At the end of a day when I’m sleep deprived and I’ve juggled a million things, getting a meal on the table for the family is often a stretch. On one particular day I remember ringing my Mum and saying, “I don’t care what we eat tonight, I’m just too tired to get anything!” Literally 10 minutes later I received a text message from a friend which simply said, “Lasagne in the oven for you!” She had no idea what I was going through that day but her timing couldn’t have been better. Just this week another friend turned up with a curry for us. These gestures mean the world to me and I am sure we are not the only family with additional needs that find it hard to put dinner on the table. When I read a blog on Hello Sydney Kids about an Occupational Therapist who was helping families I just had to share her story here.
RACHEL GOLDING FROM DINNER ON THE TABLE
Today I’d like to introduce you to Rachel Golding from Dinner on the Table who is guest blogging about her social enterprise and her ideas on how families could be helped in the future. Rachel’s research at university (with other Occupational Therapists) really got her thinking about disability and families. One of her research projects was measuring and understanding family wellbeing in families of children with high support needs. Rachel says, “The research I’ve been involved in so far has given me a lot of time to think about what makes a difference to families living with disability and what might constitute good support from their points of view. Dinner on the Table is an extension of that thinking in some ways: it’s a way of providing practical support, but I’m also keen to understand what parents think and whether or not having a good quality dinner done for you actually impacts your family wellbeing.”
INTRODUCING DINNER ON THE TABLE
Dinner on the Table is a social enterprise. We change daily lives, cooking and delivering family-style meals from a weekly changing menu across much of Sydney. We reason that households everywhere have to get dinner on the table every single day. Having a good dinner done for you gives back valuable time for the other pressures of daily life, without compromising good nutrition.
We use the profits from sales of our dinners to support a number of customers living with disability. These families order each and every week enough to feed themselves twice and we pick up the tab. When the resources are stretched thin, and the challenges great, as is the case for some families living with disability, having a good dinner done for you may significantly impact the daily life of that household.
LONG TERM GOALS – SUPPORTING PEOPLE WITH A DISABILITY
Our long term goal is to change the way society supports people with disability and those closest to them, usually their families. Disability services typically provide service to meet the needs of people with disabilities with reference to their carer(s), or other family members. The vernacular around person-centred planning is becoming increasingly prevalent as the National Disability Insurance Scheme is rolled out across Australia. The NDIS importantly and justly aims to provide people with disabilities increased choice and control regarding the services they need and how these should be purchased. We argue that just as important, is supporting the needs of an entire household, including a person with a disability.

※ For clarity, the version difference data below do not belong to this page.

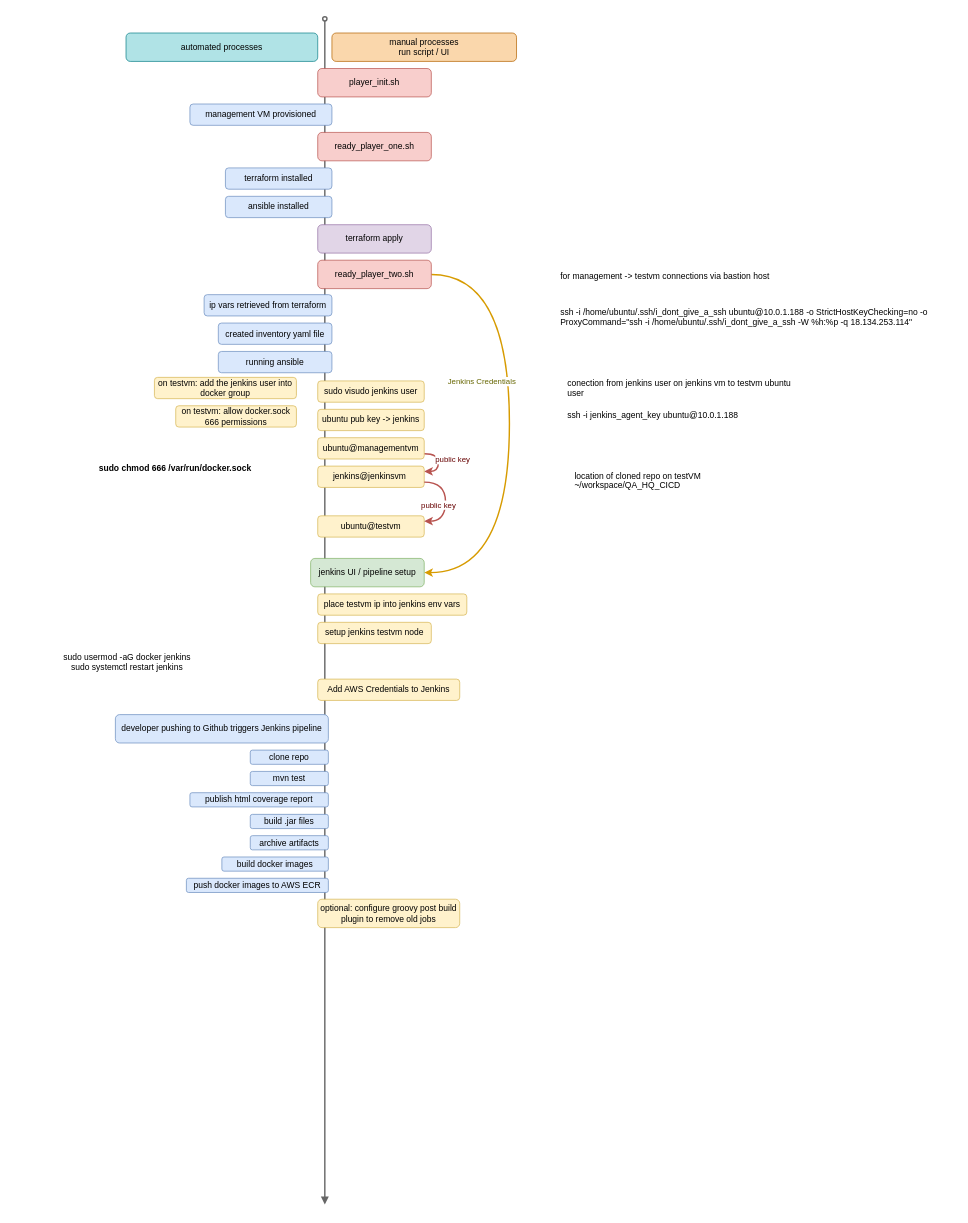
This is other_files/manual_process_checkpoints.drawio from Jenkins-Spice-Latte/QA-Help-Queue-App, a draw.io file, before an edit. Source tidied: cells renumbered, new cells numbered last; positions are measured from the earlier drawing's top-left corner, leaving out a move shared by most shapes. Both pictures are drawn from the tidied source at 71%, with x=0, y=0 at pixel (62, 18).
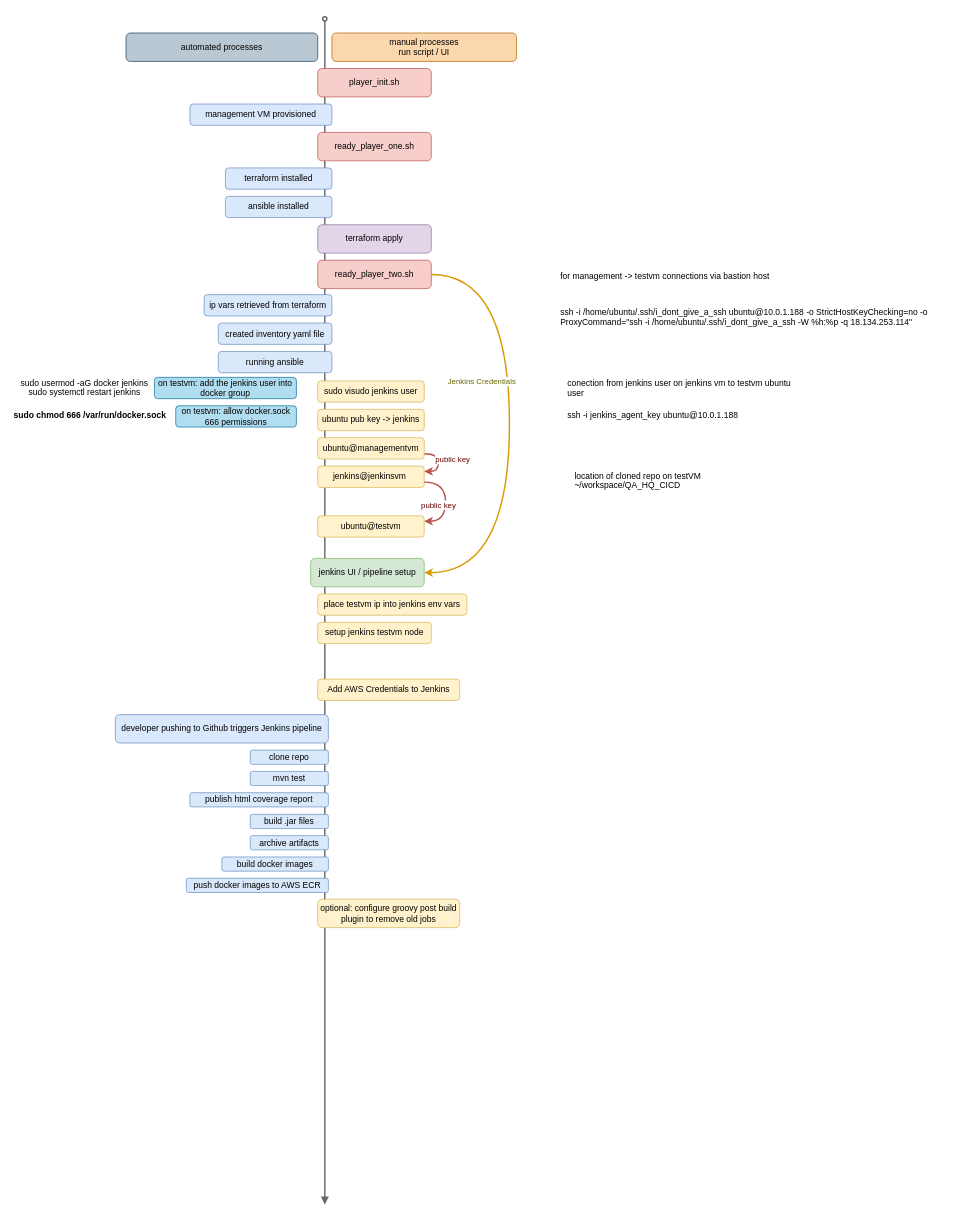
Above is the later version.

Commit message (it also covers changes not shown here):
fixed permission errors for docker/jenkins during ansible runs

Change to the diagram source:
```diff
@@
-    <mxCell id="15" value="automated processes" style="rounded=1;whiteSpace=wrap;html=1;fillColor=#b0e3e6;strokeColor=#0e8088;" parent="1" vertex="1">
+    <mxCell id="15" value="automated processes" style="rounded=1;whiteSpace=wrap;html=1;fillColor=#bac8d3;strokeColor=#23445d;" parent="1" vertex="1">
       <mxGeometry x="90" y="20" width="270" height="40" as="geometry" />
     </mxCell>
@@
-    <mxCell id="31" value="on testvm: add the jenkins user into docker group" style="rounded=1;whiteSpace=wrap;html=1;fillColor=#fff2cc;strokeColor=#d6b656;" parent="1" vertex="1">
+    <mxCell id="31" value="on testvm: add the jenkins user into docker group" style="rounded=1;whiteSpace=wrap;html=1;fillColor=#b1ddf0;strokeColor=#10739e;" parent="1" vertex="1">
       <mxGeometry x="130" y="505" width="200" height="30" as="geometry" />
     </mxCell>
@@
     <mxCell id="38" value="&lt;div style=&quot;text-align: center&quot;&gt;sudo usermod -aG docker jenkins&lt;/div&gt;&lt;div style=&quot;text-align: center&quot;&gt;sudo systemctl restart jenkins&lt;/div&gt;" style="text;whiteSpace=wrap;html=1;" parent="1" vertex="1">
-      <mxGeometry y="885" width="280" height="40" as="geometry" />
+      <mxGeometry x="-60" y="498.5" width="280" height="40" as="geometry" />
     </mxCell>
@@
     <mxCell id="44" value="&lt;strong&gt;sudo chmod 666 /var/run/docker.sock&lt;/strong&gt;" style="text;whiteSpace=wrap;html=1;" parent="1" vertex="1">
-      <mxGeometry x="50" y="620" width="240" height="30" as="geometry" />
+      <mxGeometry x="-70" y="545" width="240" height="30" as="geometry" />
     </mxCell>
-    <mxCell id="45" value="on testvm: allow docker.sock 666 permissions" style="rounded=1;whiteSpace=wrap;html=1;fillColor=#fff2cc;strokeColor=#d6b656;" parent="1" vertex="1">
+    <mxCell id="45" value="on testvm: allow docker.sock 666 permissions" style="rounded=1;whiteSpace=wrap;html=1;fillColor=#b1ddf0;strokeColor=#10739e;" parent="1" vertex="1">
       <mxGeometry x="160" y="545" width="170" height="30" as="geometry" />
     </mxCell>
```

Providing a good quality dinner is a cost effective means of doing just that. One in six Australians identifies as having a disability. Five in six Australians don’t. One hundred percent of both groups need to eat dinner. Every single day.
Preparing dinner for a household takes up a lot of time. According to the Australian Bureau of Statistics (2006), Australian women spend around one and three quarter hours planning, shopping for, cooking and cleaning up dinner every day. Two dinners, whether they are gifted or paid for, saves the recipient around three and a half hours of dinner preparation time. At around $60-70 delivered (for a large family), we don’t know of any service that gives as much time back to families at a similar cost.
The support provided by family and friend carers currently saves the Australian government over $1 BILLION each and every week (Deloitte Access Economics, 2015). Trends suggest that while the need for informal care in the community is growing, willingness to take on this role is waning. Support for carers is imperative to ensure that they are able to continue to support the independence and dignity of people with disabilities.
To date in 2016, Dinner on the Table has gifted 216 meals, representing 763 adult portions, and saving the recipients 378 hours of dinner preparation time. As our business grows, so does our ability to support more families living with disability. Further, we are partnering with a disability service who has agreed to allow respite funding to be used for the purchase of dinners for those clients who feel it would benefit them. We hope to partner with many more such services.
Dinner on the Table is challenging the notion of family-centred care by providing an inexpensive intervention that meets the needs of all members of a household, including people with a disability. We are challenging the service definition of ‘respite’, suggesting that respite may come in a variety of forms, and may not always be about a person with a disability being out of the home, or with an alternate support person. Sometimes, respite might come in the form of a Chicken & Leek Pie, that you didn’t have to prepare yourself.
I’d like to thank Rachel for her guest blog and for understanding the needs of families who have additional needs. You can whet your appetite by checking out some of the meals here.
Keep in mind that Dinner on the Table also offer gift vouchers so you can also gift a meal to a family who may need a helping hand. You can read about that here.
We’d like to ask you, would having dinner cooked for you constitute respite, or even a welcome relief? We’d really like your feedback on this one.